You have read about breaking your practice time into thirds, and you’re good with doing that. Right? So, now lets talk about how to fill up your time in each section.

If you’re a flute major in college, you already have a better idea about all the myriad exercises that you can use for technique and tone. But even so, I know many a newly minted college flute major that still has an issue with this.  I’m here to help you and let you in on a few tips that are my favorites, but are by no means exhaustive exercises and books.

First lets begin with scales. There are many middle and high school students that play the major and sometimes the minor scales and think that they are then done with scales. But people let me tell you something:

It’s not about the scales.

It’s about your interaction with the scales.

Now I have private grade school students that have to be able to play just the plain no-frills scales for solo festivals. So, I am not against just playing the scales. However, all my students (as well as myself) practice scale studies.  Lots of different scale studies from different books. Always, of course,  following the technique plan of doing the same scales studies for months on end.

What then do I mean by interaction with scales? It’s about the exercise. I love to play scale studies.

Love.         Love.        Love.

I could literally play scale books all day. But I’m a technique person. I’ve accepted that and moved on.

Lets get back on topic. My favorite book for scales studies is the bible of flute books the ubiquitous Taffanel & Gaubert, 17 Daily Exercises (17 Grands Exercises Journaliers de Mecanisme).

Look how old a dilapidated that book looks. For good reason, it isn’t hyped up.  This book is the real deal.

There are many scale studies and meaningful exercises, that take you through every key signature.

When you work through an exercise in this way, you are interacting with the scale.

It really does nothing for you for your technique to just play a scale. But using the key signature and playing exercises that take you through all the keys is what counts.

T and G (as my students affectionately call it) has many exercises that get you through all the patterns of scales. If you are new to T and G, then begin with number 1 and 2. These are 5-note scales studies. Use all the articulations (I change articulations every 2 lines) and a metronome. These are your friends. Embrace articulations, and really embrace the metronome, as it is your anchor to help you stay steady and increase tempo slowly.

After #1 or #2, travel over to #4. Here is where you really pay the piper. This exercise takes you through all the major and minor keys, always changing articulation at every key change, not scale change. Work up to playing all the way through this exercise:

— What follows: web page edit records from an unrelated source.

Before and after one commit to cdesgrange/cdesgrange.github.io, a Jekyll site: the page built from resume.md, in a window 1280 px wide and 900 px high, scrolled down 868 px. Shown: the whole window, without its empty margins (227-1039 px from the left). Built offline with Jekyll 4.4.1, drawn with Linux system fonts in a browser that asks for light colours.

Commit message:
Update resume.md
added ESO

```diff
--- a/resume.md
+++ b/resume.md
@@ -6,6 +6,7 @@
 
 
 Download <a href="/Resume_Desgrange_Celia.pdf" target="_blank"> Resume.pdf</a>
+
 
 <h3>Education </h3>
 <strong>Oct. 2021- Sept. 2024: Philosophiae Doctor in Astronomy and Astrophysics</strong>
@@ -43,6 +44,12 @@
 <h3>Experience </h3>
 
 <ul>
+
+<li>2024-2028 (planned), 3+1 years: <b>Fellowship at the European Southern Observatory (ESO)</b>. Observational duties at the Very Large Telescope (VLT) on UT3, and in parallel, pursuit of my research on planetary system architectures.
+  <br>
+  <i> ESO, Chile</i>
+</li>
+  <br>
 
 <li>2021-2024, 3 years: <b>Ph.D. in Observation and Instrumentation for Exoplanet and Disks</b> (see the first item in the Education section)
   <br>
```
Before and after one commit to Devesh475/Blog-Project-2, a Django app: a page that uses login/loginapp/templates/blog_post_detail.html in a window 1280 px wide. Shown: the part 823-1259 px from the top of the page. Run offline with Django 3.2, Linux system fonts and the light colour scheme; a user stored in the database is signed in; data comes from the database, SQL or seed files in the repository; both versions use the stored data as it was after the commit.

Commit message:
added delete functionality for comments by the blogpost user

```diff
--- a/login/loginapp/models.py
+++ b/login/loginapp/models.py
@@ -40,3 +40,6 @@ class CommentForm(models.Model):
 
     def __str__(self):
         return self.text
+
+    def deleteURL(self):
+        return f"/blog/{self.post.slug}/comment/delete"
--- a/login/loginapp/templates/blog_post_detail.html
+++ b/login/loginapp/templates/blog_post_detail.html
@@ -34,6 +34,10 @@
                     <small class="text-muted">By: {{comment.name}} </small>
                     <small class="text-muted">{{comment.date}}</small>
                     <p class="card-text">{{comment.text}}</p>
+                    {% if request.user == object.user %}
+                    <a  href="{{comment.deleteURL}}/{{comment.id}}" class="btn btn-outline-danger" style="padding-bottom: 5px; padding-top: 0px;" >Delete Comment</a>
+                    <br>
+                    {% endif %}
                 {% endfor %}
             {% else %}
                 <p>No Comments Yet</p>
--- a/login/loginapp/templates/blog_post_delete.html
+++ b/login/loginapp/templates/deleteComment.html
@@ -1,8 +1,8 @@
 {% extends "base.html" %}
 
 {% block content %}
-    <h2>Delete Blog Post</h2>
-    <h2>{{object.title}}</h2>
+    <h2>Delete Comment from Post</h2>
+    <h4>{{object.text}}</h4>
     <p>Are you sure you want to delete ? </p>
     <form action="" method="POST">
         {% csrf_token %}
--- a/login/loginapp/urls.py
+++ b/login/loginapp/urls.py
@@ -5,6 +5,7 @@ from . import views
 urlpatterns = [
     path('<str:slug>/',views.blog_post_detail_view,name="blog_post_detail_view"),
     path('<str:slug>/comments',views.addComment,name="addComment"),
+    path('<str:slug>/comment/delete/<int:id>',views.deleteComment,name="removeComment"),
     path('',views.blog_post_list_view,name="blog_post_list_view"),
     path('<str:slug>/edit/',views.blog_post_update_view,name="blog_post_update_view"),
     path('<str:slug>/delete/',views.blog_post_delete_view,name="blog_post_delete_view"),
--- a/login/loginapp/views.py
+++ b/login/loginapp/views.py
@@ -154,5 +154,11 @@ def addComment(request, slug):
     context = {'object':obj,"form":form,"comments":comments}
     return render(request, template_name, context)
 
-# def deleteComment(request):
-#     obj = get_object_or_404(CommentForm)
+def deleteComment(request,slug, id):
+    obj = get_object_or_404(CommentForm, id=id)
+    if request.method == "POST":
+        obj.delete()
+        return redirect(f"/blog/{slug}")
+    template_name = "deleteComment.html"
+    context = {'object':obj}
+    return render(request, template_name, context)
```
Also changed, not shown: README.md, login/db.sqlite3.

If you can get this exercise into the 100’s on your metronome in every key, you are doing pretty good. When you have mastered #4 then move to #5 the chromatic scales.

Number 5 is highly beneficial to fast fingers if you do it with a metronome and you play every scale with all 10 articulations.  

I was late coming to the table with this fun and ever useful exercise. I didn’t begin this #5 until I was a flute major in college. My teacher had me go through every chromatic scale with all 10 articulations EVERY. SINGLE. DAY.

At the beginning it was very slow going because your metronome is on very slow (like perhaps 45) and you’re listening intently for any unevenness. This can take a very long time. But that’s okay.

For my high school students who don’t have all the time or inclination to play all day (What! There are flutists like that?), I chose 2 or 3 scales and tell them that if they don’t have time for all of them, then whatever amount they do they must do all articulations even if they only have time for #1. Then do the same ones all week. Remember consistency is key.

Some other exercise/scale study books that have been useful to me are:

Marcel Moyse, Mechanisme – Chromatisme

Geoffrey Gilbert, Sequences for Flute

Marcel Moyse, Gammes et Arpèges (Not for the faint-of-heart.)

M.A. Reichert, 7 Daily Exercises for the Flute

These are just a few. There are tons more. You have to try out books and exercises to see what they can do for you. If you talk to 20 flutists they will all give a different favorite book and finger exercise. That’s perfectly okay. I love finding new exercises to bring into my routine. We learn best when we learn from each other.

Next up Routine – Tone.


Dr. Flute